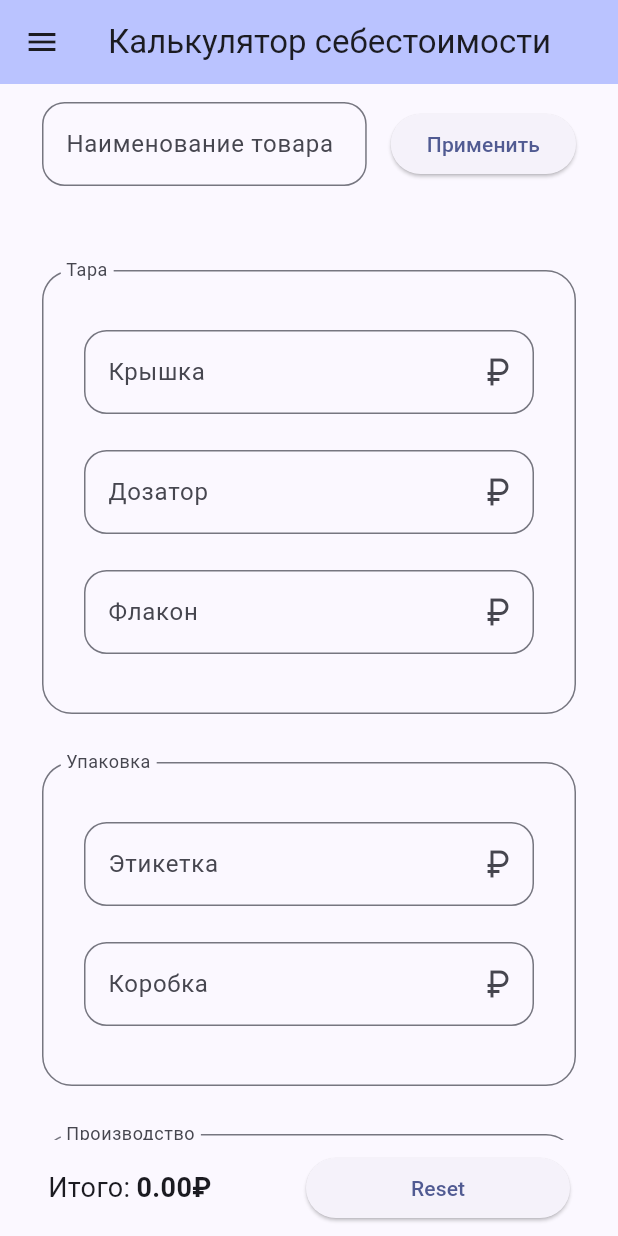
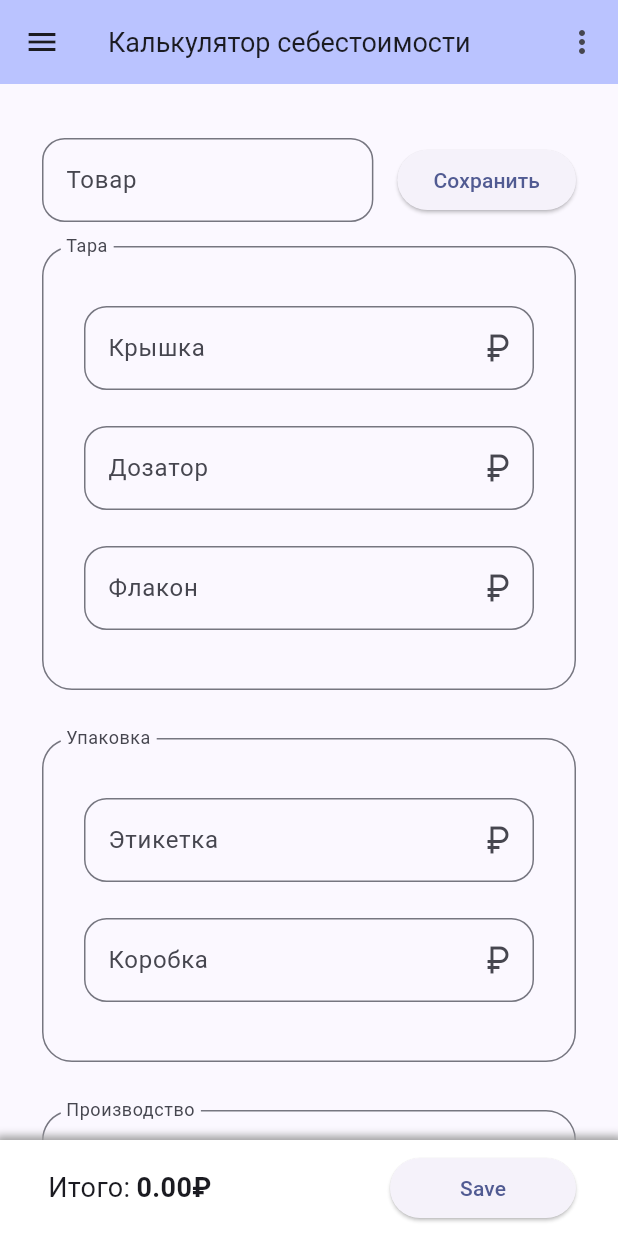
Before and after one commit to WizMe-M/carewool_profitability_calculator, a Flutter app: the screen it shows after launch, on a phone screen of 412 x 824 dp. Run offline on Flutter 3.47's test engine with Material 2 defaults, Android fonts, the phone set to English and light mode, and no system bars; our stand-ins replace flutter_mobx, freezed_annotation, get_it, mobx, rxdart; missing offline and left inert: dfunc; generated files the repository leaves out were written again.

Commit message:
rework top and bottom bars + product name

```diff
--- a/carewool_profitability_calculator/lib/main.dart
+++ b/carewool_profitability_calculator/lib/main.dart
@@ -12,7 +12,8 @@ void main() {
 }
 
 void _registerDependencies() {
-  GetIt.instance.registerSingleton<ProductCalcForm>(
+  GetIt.instance
+    .registerSingleton<ProductCalcForm>(
       ProductCalcForm(
         blocks: [
           FormBlock(
--- a/carewool_profitability_calculator/lib/widget/app.dart
+++ b/carewool_profitability_calculator/lib/widget/app.dart
@@ -8,12 +8,12 @@ class App extends StatelessWidget {
   @override
   Widget build(BuildContext context) {
     return MaterialApp(
-      title: 'Flutter Demo',
+      title: 'Profitability Calculator',
       theme: ThemeData(
         colorScheme: ColorScheme.fromSeed(seedColor: Colors.indigo),
         useMaterial3: true,
       ),
-      home: CalculatorPage(),
+      home: const CalculatorPage(),
     );
   }
 }
--- a/carewool_profitability_calculator/lib/widget/page/calculator/bottom_total_bar.dart
+++ b/carewool_profitability_calculator/lib/widget/page/calculator/bottom_total_bar.dart
@@ -1,3 +1,5 @@
+import 'package:carewool_profitability_calculator/entity/parameter/parameter.dart';
+import 'package:carewool_profitability_calculator/entity/product/product.dart';
 import 'package:carewool_profitability_calculator/viewmodel/form/product_calc_form.dart';
 import 'package:carewool_profitability_calculator/widget/util/space.dart';
 import 'package:flutter/material.dart';
@@ -11,7 +13,18 @@ class BottomTotalBar extends StatelessWidget {
 
   @override
   Widget build(BuildContext context) {
-    return SizedBox(
+    return Container(
+      decoration: const BoxDecoration(
+        color: Colors.white,
+        boxShadow: [
+          BoxShadow(
+            color: Colors.grey,
+            spreadRadius: 3,
+            blurRadius: 4,
+          ),
+        ],
+      ),
+      child: SizedBox(
         width: double.infinity,
         height: 64,
         child: Row(
@@ -31,31 +44,51 @@ class BottomTotalBar extends StatelessWidget {
                     ),
                     const Space(4),
                     Observer(
-                    builder: (context) {
-                      return Text(
+                      builder: (context) => Text(
                         '${_form.total}₽',
                         style: const TextStyle(
                           fontSize: 18,
                           fontWeight: FontWeight.bold,
                         ),
-                      );
-                    },
+                      ),
                     ),
                   ],
                 ),
               ),
             ),
-          Expanded(
+            const Spacer(),
+            SizedBox(
+              width: 180,
               child: Padding(
-              padding: const EdgeInsets.symmetric(horizontal: 32),
+                padding: const EdgeInsets.symmetric(horizontal: 28),
                 child: ElevatedButton(
-                onPressed: () => _form.reset(),
-                child: const Text('Reset'),
+                  onPressed: saveProduct,
+                  child: const Text('Save'),
                 ),
               ),
             ),
           ],
         ),
+      ),
     );
   }
+
+  void saveProduct() {
+    if (!_form.canBeSaved){
+      return;
     }
+
+    var product = Product(
+      name: _form.name,
+      creationDate: DateTime.now(),
+      parameters: [
+        ..._form.allInputs
+            .where((input) => input.value > 0)
+            .map((e) => Parameter(name: e.label, cost: e.value)),
+      ],
+    );
+
+    var json = product.toJson();
+    debugPrint(json.toString());
+  }
+}
--- a/carewool_profitability_calculator/lib/widget/page/calculator/calculator_page.dart
+++ b/carewool_profitability_calculator/lib/widget/page/calculator/calculator_page.dart
@@ -1,25 +1,16 @@
 import 'package:carewool_profitability_calculator/widget/nav/side_bar.dart';
 import 'package:carewool_profitability_calculator/widget/page/calculator/bottom_total_bar.dart';
 import 'package:carewool_profitability_calculator/widget/page/calculator/form/calc_form.dart';
-import 'package:carewool_profitability_calculator/widget/page/calculator/change_name_widget.dart';
 import 'package:carewool_profitability_calculator/widget/page/calculator/top_title_bar.dart';
-import 'package:carewool_profitability_calculator/widget/util/space.dart';
-import 'package:event/event.dart';
 import 'package:flutter/material.dart';
 
 class CalculatorPage extends StatelessWidget {
-  final titleChangeEvent = Event<Value<String>>();
-  final titleResetEvent = Event();
-
-  CalculatorPage({super.key});
+  const CalculatorPage({super.key});
 
   @override
   Widget build(BuildContext context) {
     return Scaffold(
-      appBar: CalcAppBar(
-        titleChangeEvent: titleChangeEvent,
-        titleResetEvent: titleResetEvent,
-      ),
+      appBar: CalcAppBar(),
       drawer: const SideBar(),
       body: SafeArea(
         child: Column(
@@ -31,16 +22,7 @@ class CalculatorPage extends StatelessWidget {
                     vertical: 12,
                     horizontal: 28,
                   ),
-                  child: Column(
-                    children: [
-                      ChangeNameWidget(
-                        titleChangeEvent: titleChangeEvent,
-                        titleResetEvent: titleResetEvent,
-                      ),
-                      const Space(16),
-                      CalcFormWidget(),
-                    ],
-                  ),
+                  child: CalcFormWidget(),
                 ),
               ),
             ),
--- a/carewool_profitability_calculator/lib/widget/page/calculator/change_name_widget.dart
+++ /dev/null
@@ -1,71 +0,0 @@
-import 'package:carewool_profitability_calculator/widget/util/space.dart';
-import 'package:event/event.dart';
-import 'package:flutter/material.dart';
-
-class ChangeNameWidget extends StatefulWidget {
-  const ChangeNameWidget({
-    super.key,
-    required this.titleChangeEvent,
-    required this.titleResetEvent,
-  });
-
-  final Event<Value<String>> titleChangeEvent;
-  final Event titleResetEvent;
-
-  @override
-  State<ChangeNameWidget> createState() => _ChangeNameWidgetState();
-}
-
-class _ChangeNameWidgetState extends State<ChangeNameWidget> {
-  final _controller = TextEditingController();
-
-  bool isApplied = false;
-
-  String get _btnText => isApplied ? 'Изменить' : 'Применить';
-
-  void apply() {
-    var name = _controller.text;
-    if (name.isEmpty) return;
-
-    setState(() => isApplied = true);
-    widget.titleChangeEvent.broadcast(Value(name));
-  }
-
-  void reset() {
-    setState(() => isApplied = false);
-    widget.titleResetEvent.broadcast();
-  }
-
-  @override
-  Widget build(BuildContext context) {
-    return Row(
-      children: [
-        Expanded(
-          child: TextFormField(
-            controller: _controller,
-            readOnly: isApplied,
-            decoration: const InputDecoration(
-              label: Text('Наименование товара'),
-              border: OutlineInputBorder(
-                borderRadius: BorderRadius.all(
-                  Radius.circular(15),
-                ),
-              ),
-            ),
-          ),
-        ),
-        const Space(16),
-        ElevatedButton(
-          onPressed: () {
-            if (isApplied) {
-              reset();
-            } else {
-              apply();
-            }
-          },
-          child: Text(_btnText),
-        ),
-      ],
-    );
-  }
-}
--- a/carewool_profitability_calculator/lib/widget/page/calculator/form/calc_form.dart
+++ b/carewool_profitability_calculator/lib/widget/page/calculator/form/calc_form.dart
@@ -1,26 +1,52 @@
 import 'package:carewool_profitability_calculator/viewmodel/form/product_calc_form.dart';
 import 'package:carewool_profitability_calculator/widget/page/calculator/form/form_block.dart';
+import 'package:carewool_profitability_calculator/widget/util/space.dart';
 import 'package:flutter/material.dart';
+import 'package:flutter_mobx/flutter_mobx.dart';
 import 'package:get_it/get_it.dart';
 
 class CalcFormWidget extends StatelessWidget {
-  final ProductCalcForm form = GetIt.I.get<ProductCalcForm>();
+  final ProductCalcForm _form = GetIt.I.get<ProductCalcForm>();
 
   CalcFormWidget({super.key});
 
   @override
   Widget build(BuildContext context) {
     return Form(
-      key: form.key,
+      key: _form.key,
       autovalidateMode: AutovalidateMode.onUserInteraction,
       child: Padding(
         padding: const EdgeInsets.symmetric(vertical: 24),
         child: Column(
           children: [
-            ...form.blocks.map(
-              (e) => Padding(
+            Observer(
+              builder: (context) => Row(
+                children: [
+                  Expanded(
+                    child: TextFormField(
+                      onChanged: (value) => _form.productName = value,
+                      readOnly: _form.isApplied,
+                      decoration: const InputDecoration(
+                        labelText: 'Товар',
+                        hintText: 'Введите название',
+                        border: OutlineInputBorder(
+                          borderRadius: BorderRadius.all(Radius.circular(15)),
+                        ),
+                      ),
+                    ),
+                  ),
+                  const Space(16),
+                  ElevatedButton(
+                    onPressed: _form.toggleButton,
+                    child: Text(_form.buttonText),
+                  ),
+                ],
+              ),
+            ),
+            ..._form.blocks.map(
+              (block) => Padding(
                 padding: const EdgeInsets.symmetric(vertical: 16),
-                child: FormBlockWidget(viewmodel: e),
+                child: FormBlockWidget(block: block),
               ),
             ),
           ],
--- a/carewool_profitability_calculator/lib/widget/page/calculator/form/form_block.dart
+++ b/carewool_profitability_calculator/lib/widget/page/calculator/form/form_block.dart
@@ -3,9 +3,9 @@ import 'package:carewool_profitability_calculator/widget/page/calculator/form/ru
 import 'package:flutter/material.dart';
 
 class FormBlockWidget extends StatelessWidget {
-  const FormBlockWidget({super.key, required this.viewmodel});
+  const FormBlockWidget({super.key, required this.block});
 
-  final FormBlock viewmodel;
+  final FormBlock block;
 
   @override
   Widget build(BuildContext context) {
@@ -18,12 +18,12 @@ class FormBlockWidget extends StatelessWidget {
             border: OutlineInputBorder(
               borderRadius: BorderRadius.circular(20),
             ),
-            label: Text(viewmodel.title)),
+            label: Text(block.title)),
         child: Padding(
           padding: const EdgeInsets.all(12),
           child: Column(
             children: [
-              ...viewmodel.inputs.map(
+              ...block.inputs.map(
                 (e) => Padding(
                   padding: const EdgeInsets.symmetric(vertical: 12),
                   child: RubleInput(input: e),
```
Also changed, not shown: carewool_profitability_calculator/lib/viewmodel/form/product_calc_form.dart (+37 -11 lines), carewool_profitability_calculator/lib/widget/page/calculator/top_title_bar.dart (+22 -30 lines), carewool_profitability_calculator/lib/viewmodel/form/product_calc_form.g.dart. Lines whose indentation alone changed are shown as unchanged.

= = = = =

■ EXERCISE DETAILS ■
If a line in the records above has the word "isApplied", copy it.

■ TASK RESPONSE ■
-  bool isApplied = false;
-  String get _btnText => isApplied ? 'Изменить' : 'Применить';
-    setState(() => isApplied = true);
-    setState(() => isApplied = false);
-            readOnly: isApplied,
-            if (isApplied) {
+                      readOnly: _form.isApplied,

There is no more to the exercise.